But law enforcers who play fair could also point an accusing finger at Sinopec, a state-run petrochemical conglomerate whose Tuesday announcement of "progress on the sale of businesses and restructuring" sparked wild market chatter.
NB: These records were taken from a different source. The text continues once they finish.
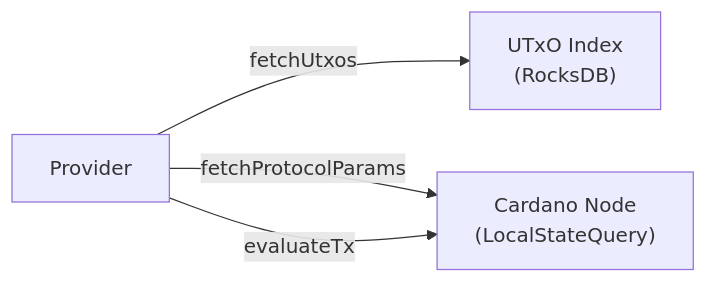
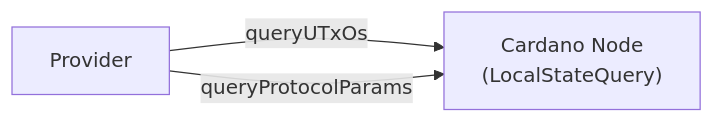
One commit to paolino/haskell-mpf changed the first of 2 diagrams in docs/architecture/singletons.md. Above: the diagram before and after it, drawn with Mermaid. The commit also changed other lines of this file and 6 other files, not shown here.

Commit message:
docs: update architecture docs to match current code state

````diff
--- a/docs/architecture/singletons.md
+++ b/docs/architecture/singletons.md
@@ -26,10 +31,8 @@
 ```mermaid
 graph LR
     PRV["Provider"]
-    DB["UTxO Index<br/>(RocksDB)"]
     NODE["Cardano Node<br/>(LocalStateQuery)"]
 
-    PRV -->|fetchUtxos| DB
-    PRV -->|fetchProtocolParams| NODE
-    PRV -->|evaluateTx| NODE
+    PRV -->|queryUTxOs| NODE
+    PRV -->|queryProtocolParams| NODE
 ```
````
Sinopec's statement released in Beijing added few new details and did little to flesh out previous announcements about its plans to spin off certain non-core assets such as gas stations this year. The latest statement neither set a timetable nor hinted at any potential buyers.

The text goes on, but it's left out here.